The Choyr Basin is one of several Early Cretaceous rift basins in southwestern Mongolia that developed in specific regions between north-south trending fold-and-thrust belts. The eastern margin of the basin is defined by high-angle normal and/or strike-slip faults that trend north-to-south and northeast-to-southwest and by the overall geometry of the basin, which is interpreted to be a half graben. The sedimentary succession of the Choyr Basin documents one of the various types of tectono-sedimentary processes that were active in the rift basins of East Asia during Early Cretaceous time. The sedimentary infill of the Choyr Basin is newly defined as the Khalzan Uul and Khuren Dukh formations based on detailed mapping of lateral and vertical variations in component lithofacies assemblages. These two formations are heterotopic deposits and constitute a third-order fluvio-lacustrine sequence that can be divided into transgressive and highstand systems tracts. The lower part of the transgressive systems tract (TST) is characterized by sandy alluvial-fan and braided-river systems on the hanging wall along the western basin margin, and by a gravelly alluvial-fan system on the footwall along the eastern basin margin. The alluvial-fan and braided-river deposits along the western basin margin are fossiliferous and are interpreted to have developed in association with a perennial fluvial system. In contrast, alluvial-fan deposits along the eastern basin margin do not contain any distinct faunas or floras and are interpreted to have been influenced by a high-discharge ephemeral fluvial system associated with fluctuations in wetting and drying paleohydrologic processes. The lower part of the TST deposit fines upward to siltstone-dominated flood-plain and ephemeral-lake deposits that constitute the upper part of the TST and the lower part of the highstand systems tract (HST). These mudstone deposits eventually reduced the topographic irregularities typical of the early stage of synrift basin development, with an associated decrease in topographic-slope gradients. Finally, a high-sinuosity meandering river system drained to the south during the late highstand stage in response to the northward migration of the depocenter. The upper HST deposits are also fossiliferous and are interpreted to have been influenced by a perennial fluvial system, although the average annual discharge of this system was probably less than 5 percent of that involved in the formation of the lower TST deposits along the western basin margin. ?? 2006 Elsevier Ltd. All rights reserved.

Ito, M.; Matsukawa, M.; Saito, T.; Nichols, D. J.

2006-01-01

344

Guatemalan forest synthesis after Pleistocene aridity  

PubMed Central

Sediments from two lakes in the Peten Department, Guatemala, provide palynological evidence from Central America of late Pleistocene aridity and subsequent synthesis of mesic forests. Late Glacial vegetation consisted of marsh, savanna, and juniper scrub.

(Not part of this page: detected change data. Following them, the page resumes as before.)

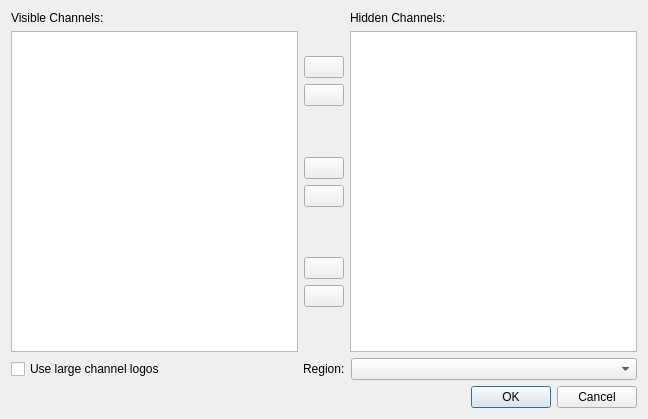
The window that src/channeleditor.ui (rweather/tvguide) describes before a commit, drawn with Qt 5.
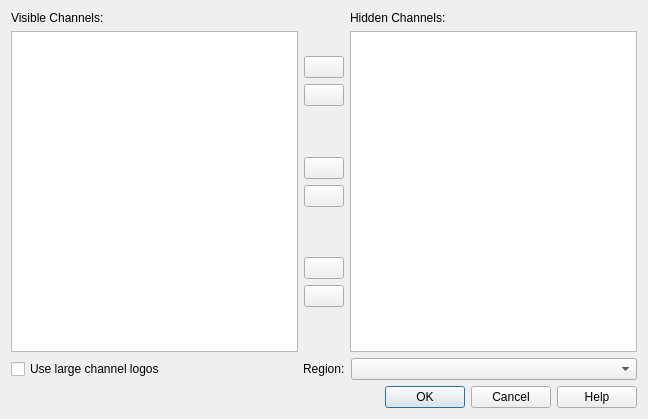
The same window after the commit. Icons and pictures are not drawn.

Commit message: Add context-sensitive help to the dialogs.

Patch:
```diff
--- a/src/channeleditor.ui
+++ b/src/channeleditor.ui
@@ -265,7 +265,7 @@
       <enum>Qt::Horizontal</enum>
      </property>
      <property name="standardButtons">
-      <set>QDialogButtonBox::Cancel|QDialogButtonBox::Ok</set>
+      <set>QDialogButtonBox::Cancel|QDialogButtonBox::Help|QDialogButtonBox::Ok</set>
      </property>
     </widget>
    </item>
```
The commit also changes 26 other files.
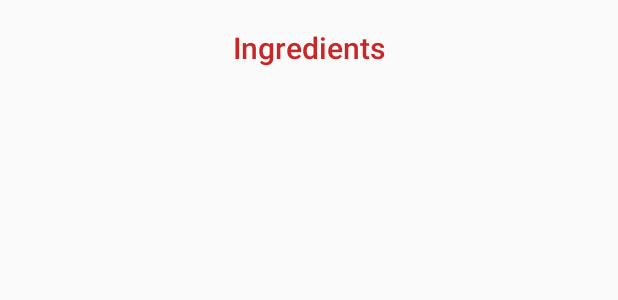
After one commit to edwin9870/TheBestBakingApp, an Android app: the layout item_recipe_step.xml on its own in the app's theme, with its tools: preview values and no code run, on a phone screen of 412 x 824 dp. The commit adds this screen. Shown: the top 300 px of the screen. Run offline under Robolectric (Android 15) with nearby library versions, the phone set to English and light mode, and no system bars.

Commit message:
Implement Detail recipe

```diff
--- a/app/src/main/res/layout/activity_main.xml
+++ b/app/src/main/res/layout/activity_main.xml
@@ -15,7 +15,7 @@
             android:id="@+id/toolbar_main"
             android:layout_width="match_parent"
             android:layout_height="?attr/actionBarSize"
-            app:layout_scrollFlags="scroll|enterAlways" />
+            app:layout_scrollFlags="scroll|enterAlways"/>
 
 
     </android.support.design.widget.AppBarLayout>
@@ -25,7 +25,8 @@
         android:id="@+id/recipe_fragment"
         android:name="com.edwin.android.thebestbakingapp.fragments.RecipeFragment"
         android:layout_width="match_parent"
-        android:layout_height="match_parent" />
+        android:layout_height="match_parent"
+        app:layout_behavior="@string/appbar_scrolling_view_behavior"/>
 
 
 </android.support.design.widget.CoordinatorLayout>
--- a/app/src/main/res/layout/fragment_baking_recipe.xml
+++ b/app/src/main/res/layout/fragment_baking_recipe.xml
@@ -8,7 +8,6 @@
     <android.support.v7.widget.RecyclerView
         android:id="@+id/recycler_view_baking"
         android:layout_width="match_parent"
-        android:layout_height="wrap_content"
-        app:layout_behavior="@string/appbar_scrolling_view_behavior"/>
+        android:layout_height="wrap_content"/>
 
 </FrameLayout>
--- /dev/null
+++ b/app/src/main/res/layout/item_recipe_step.xml
@@ -0,0 +1,19 @@
+<?xml version="1.0" encoding="utf-8"?>
+<LinearLayout xmlns:android="http://schemas.android.com/apk/res/android"
+              android:layout_width="match_parent"
+              android:layout_height="wrap_content"
+              android:paddingLeft="16dp"
+              android:paddingRight="16dp"
+              android:paddingTop="8dp"
+              android:orientation="vertical">
+
+    <TextView
+        android:id="@+id/recipe_step_description"
+        style="@style/Base.TextAppearance.AppCompat.Title"
+        android:layout_width="match_parent"
+        android:layout_height="48dp"
+        android:textColor="@color/colorSecondary"
+        android:gravity="center"
+        android:text="@string/ingredients"/>
+
+</LinearLayout>
--- a/app/src/main/res/values/strings.xml
+++ b/app/src/main/res/values/strings.xml
@@ -1,4 +1,5 @@
 <resources>
     <string name="app_name">The Best Baking App</string>
     <string name="baking_url_data" translatable="false">http://go.udacity.com/android-baking-app-json</string>
+    <string name="ingredients">Ingredients</string>
 </resources>
```
Also changed, not shown: app/src/main/AndroidManifest.xml (+8 -1 lines), app/src/main/java/com/edwin/android/thebestbakingapp/activities/RecipeDetail.java (deleted, +0 -15 lines), app/src/main/java/com/edwin/android/thebestbakingapp/activities/RecipeDetailActivity.java (added, +40 -0 lines), app/src/main/java/com/edwin/android/thebestbakingapp/adapters/RecipeStepAdapter.java (added, +89 -0 lines), app/src/main/java/com/edwin/android/thebestbakingapp/fragments/RecipeDetailFragment.java (+55 -1 lines), app/src/main/java/com/edwin/android/thebestbakingapp/fragments/RecipeFragment.java (+8 -0 lines), app/src/main/java/com/edwin/android/thebestbakingapp/util/Constants.java (added, +11 -0 lines), app/src/main/res/layout/activity_recipe_detail.xml (+4 -3 lines), app/src/main/res/layout/fragment_recipe_detail.xml (added, +20 -0 lines).
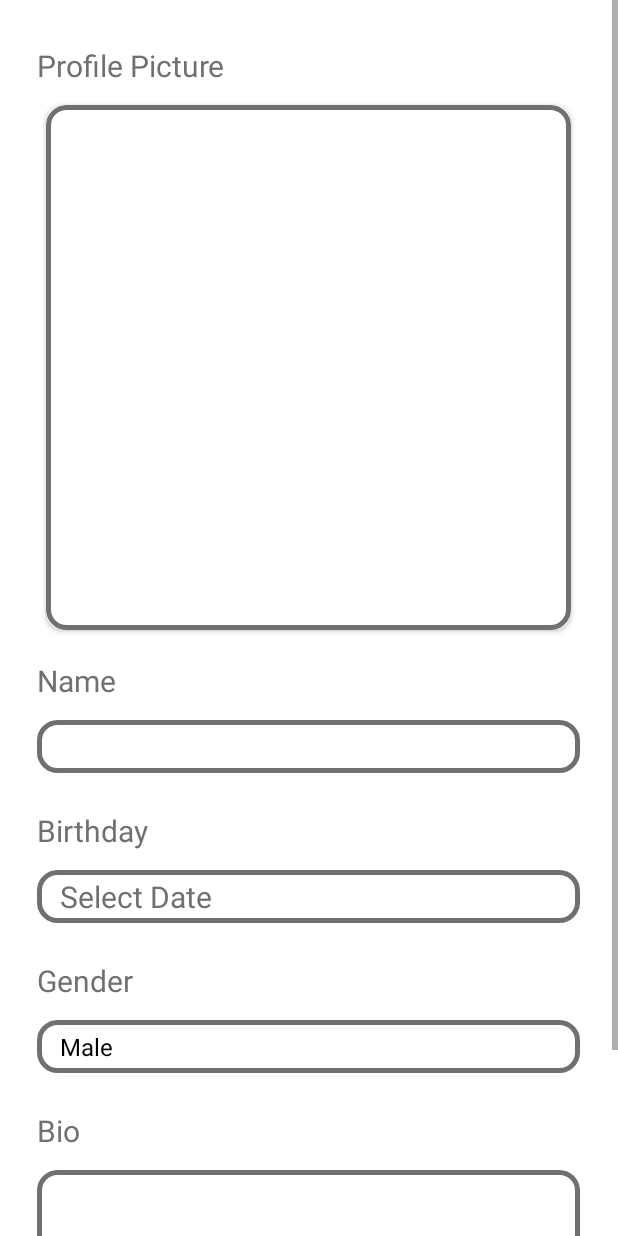
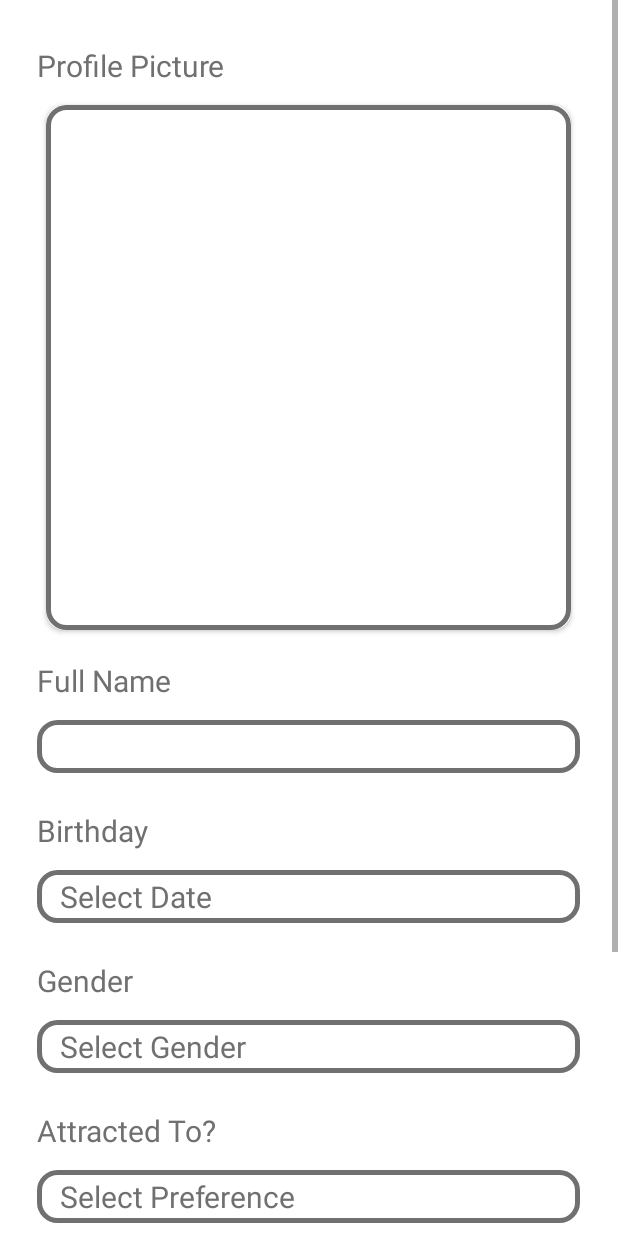
Before and after one commit to Some-Cool-Name/Social-Media-Market-Place-Clone-Project, an Android app: the SignUp2 screen opened directly, with no data from a screen before it, on a phone screen of 412 x 824 dp. Run offline under Robolectric (Android 15) with nearby library versions, the phone set to English and light mode, and no system bars.

Commit message:
Reitumetse Android Studio

```diff
--- a/app/src/main/java/com/example/social_media_market_place_clone_project/Profile.java
+++ b/app/src/main/java/com/example/social_media_market_place_clone_project/Profile.java
@@ -9,7 +9,7 @@ public class Profile extends AppCompatActivity {
     // Disable back button
     @Override
     public void onBackPressed() {
-        //super.onBackPressed();
+        super.onBackPressed();
     }
 
     @Override
--- a/app/src/main/java/com/example/social_media_market_place_clone_project/SignUp2.java
+++ b/app/src/main/java/com/example/social_media_market_place_clone_project/SignUp2.java
@@ -4,7 +4,9 @@ import androidx.annotation.Nullable;
 import androidx.appcompat.app.AppCompatActivity;
 
 import android.Manifest;
+import android.app.AlertDialog;
 import android.app.DatePickerDialog;
+import android.content.DialogInterface;
 import android.content.Intent;
 import android.content.pm.PackageManager;
 import android.graphics.Bitmap;
@@ -26,20 +28,15 @@ import java.io.IOException;
 import java.util.Calendar;
 
 public class SignUp2 extends AppCompatActivity {
-    TextView birthday;
+    TextView birthday, gender, preference;
     Button register;
     EditText name, bio;
-    Spinner gender;
     ImageView profilePicture;
     int numPics = 1;
     Uri uri;
     String date; // DD MONTH YYYY
-
-    // Disable back button
-    @Override
-    public void onBackPressed() {
-        //super.onBackPressed();
-    }
+    String genderValue, preferenceValue;
+    String[] genderList = new String[] {"Male", "Female"};
 
     @Override
     protected void onCreate(Bundle savedInstanceState) {
@@ -51,7 +48,6 @@ public class SignUp2 extends AppCompatActivity {
         register = (Button) findViewById(R.id.sign_up_register_button);
         name = (EditText) findViewById(R.id.editTextSignUpName);
         bio = (EditText) findViewById(R.id.editTextSignUpBio);
-        gender = (Spinner) findViewById(R.id.sign_up_gender_spinner);
         profilePicture = (ImageView) findViewById(R.id.sign_up_profile_picture_background);
         // **************************************************************
 
@@ -64,14 +60,49 @@ public class SignUp2 extends AppCompatActivity {
         });
         // **************************************************************
 
-        // Spinner Code
-        Spinner mySpinner = (Spinner) findViewById(R.id.sign_up_gender_spinner);
+        // Popup Menus
+        // Choose gender popup menu
+        gender = (TextView) findViewById(R.id.sign_up_gender_text2);
+        preference = (TextView) findViewById(R.id.sign_up_preference_text2);
 
-        ArrayAdapter<String> myAdapter = new ArrayAdapter<String>(com.example.social_media_market_place_clone_project.SignUp2.this,
-                android.R.layout.simple_spinner_dropdown_item, getResources().getStringArray(R.array.genders));
+        gender.setOnClickListener(new View.OnClickListener() {
+            @Override
+            public void onClick(View v) {
+                AlertDialog.Builder builder = new AlertDialog.Builder(SignUp2.this);
+                builder.setTitle("Choose Gender");
+                builder.setItems(genderList, new DialogInterface.OnClickListener() {
+                    @Override
+                    public void onClick(DialogInterface dialog, int which) {
+                        genderValue = genderList[which];
+                        gender.setText(genderValue);
+                        dialog.dismiss();
+                    }
+                });
 
-        myAdapter.setDropDownViewResource(android.R.layout.simple_spinner_dropdown_item);
-        mySpinner.setAdapter(myAdapter);
+                AlertDialog dialog = builder.create();
+                dialog.show();
+            }
+        });
+
+        // Choose preference popup menu
+        preference.setOnClickListener(new View.OnClickListener() {
+            @Override
+            public void onClick(View v) {
+                AlertDialog.Builder builder = new AlertDialog.Builder(SignUp2.this);
+                builder.setTitle("Select Preference");
+                builder.setItems(genderList, new DialogInterface.OnClickListener() {
+                    @Override
+                    public void onClick(DialogInterface dialog, int which) {
+                        preferenceValue = genderList[which];
+                        preference.setText(preferenceValue);
+                        dialog.dismiss();
+                    }
+                });
+
+                AlertDialog dialog = builder.create();
+                dialog.show();
+            }
+        });
         // **************************************************************
 
         // Calendar for Birthday
--- a/app/src/main/res/layout/activity_sign_up2.xml
+++ b/app/src/main/res/layout/activity_sign_up2.xml
@@ -66,7 +66,7 @@
                 android:textColor="@color/grey"
                 android:textSize="20dp"
 
-                android:text="Name"
+                android:text="Full Name"
                 />
 
             <EditText
@@ -142,24 +142,62 @@
                 android:text="Gender"
                 />
 
-            <Spinner
-                android:id="@+id/sign_up_gender_spinner"
+            <TextView
+            android:id="@+id/sign_up_gender_text2"
+            android:layout_width="match_parent"
+            android:layout_height="35dp"
+
+            android:layout_marginTop="680dp"
+            android:layout_marginLeft="50dp"
+            android:layout_centerHorizontal="true"
+
+            android:paddingLeft="15dp"
+            android:paddingRight="15dp"
+
+            android:background="@drawable/textfield_style"
+            android:textColor="@color/grey"
+            android:textSize="20dp"
+
+            android:text="Select Gender"
+            android:gravity="center_vertical"
+            />
+            // **************************************************************
+
+            // Preference Text
+
+            <TextView
+                android:id="@+id/sign_up_preference_text"
+                android:layout_width="match_parent"
+                android:layout_height="wrap_content"
+
+                android:layout_centerHorizontal="true"
+                android:layout_marginLeft="50dp"
+                android:layout_marginTop="740dp"
+
+                android:text="Attracted To?"
+                android:textColor="@color/grey"
+
+                android:textSize="20dp" />
+
+            <TextView
+                android:id="@+id/sign_up_preference_text2"
                 android:layout_width="match_parent"
                 android:layout_height="35dp"
 
+                android:layout_marginTop="780dp"
+                android:layout_marginLeft="50dp"
                 android:layout_centerHorizontal="true"
-                android:layout_marginLeft="50dp"
-                android:layout_marginTop="680dp"
+
+                android:paddingLeft="15dp"
+                android:paddingRight="15dp"
 
                 android:background="@drawable/textfield_style"
-                android:paddingLeft="7.5dp"
-
-
-                android:paddingRight="7.5dp"
                 android:textColor="@color/grey"
                 android:textSize="20dp"
-                android:theme="@style/Theme.SocialMediaMarketPlaceCloneProject" />
 
+                android:text="Select Preference"
+                android:gravity="center_vertical"
+                />
             // **************************************************************
 
             // Bio Text
@@ -168,7 +206,7 @@
                 android:layout_width="match_parent"
                 android:layout_height="wrap_content"
 
-                android:layout_marginTop="740dp"
+                android:layout_marginTop="840dp"
                 android:layout_marginLeft="50dp"
                 android:layout_centerHorizontal="true"
 
@@ -185,7 +223,7 @@
 
                 android:layout_centerHorizontal="true"
                 android:layout_marginLeft="50dp"
-                android:layout_marginTop="780dp"
+                android:layout_marginTop="880dp"
                 android:paddingTop="5dp"
                 android:paddingBottom="15dp"
                 android:paddingLeft="15dp"
@@ -208,7 +246,7 @@
                 android:layout_width="100dp"
                 android:layout_height="40dp"
 
-                android:layout_marginTop="900dp"
+                android:layout_marginTop="1000dp"
                 android:layout_marginBottom="30dp"
 
                 android:layout_alignParentRight="true"
--- a/app/src/main/res/values/strings.xml
+++ b/app/src/main/res/values/strings.xml
@@ -1,9 +1,3 @@
 <resources>
     <string name="app_name">Social-Media-Market-Place-Clone-Project</string>
-
-    <string-array name="genders">
-        <item>Male</item>
-        <item>Female</item>
-        <item>Other</item>
-    </string-array>
 </resources>
```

An early Holocene temperate forest preceded a mesic tropical forest with Brosimum (ramon). Thus “primeval” rain forests of Guatemala are no older than 10,000 to 11,000 years and are considerably younger in the Peten due to Mayan disturbances. Among dated Neotropical sites, the Peten has the most mesic vegetation yet shown to have supplanted xeric vegetation present during the Pleistocene. The arid late Glacial-humid early Holocene transition appears to have been pantropical in the lowlands. The Peten was not a Pleistocene refugium for mesophytic taxa, as has been suggested. Thus genesis of extant rain forests in northern Central America and southern Mexico remains unexplained. Images

Leyden, Barbara W.

1984-01-01

345

Mineral Occurrence, Translocation, and Weathering in Soils Developed on Four Types of Carbonate and Non-carbonate Alluvial Fan Deposits in Mojave Desert, Southeastern California  

NASA Astrophysics Data System (ADS)

Soil geomorphology and mineralogy can reveal important clues about Quaternary climate change and geochemical process occurring in desert soils. We investigated (1) the mineral transformation in desert soils developed on four types of alluvial fans (carbonate and non-carbonate) under the same c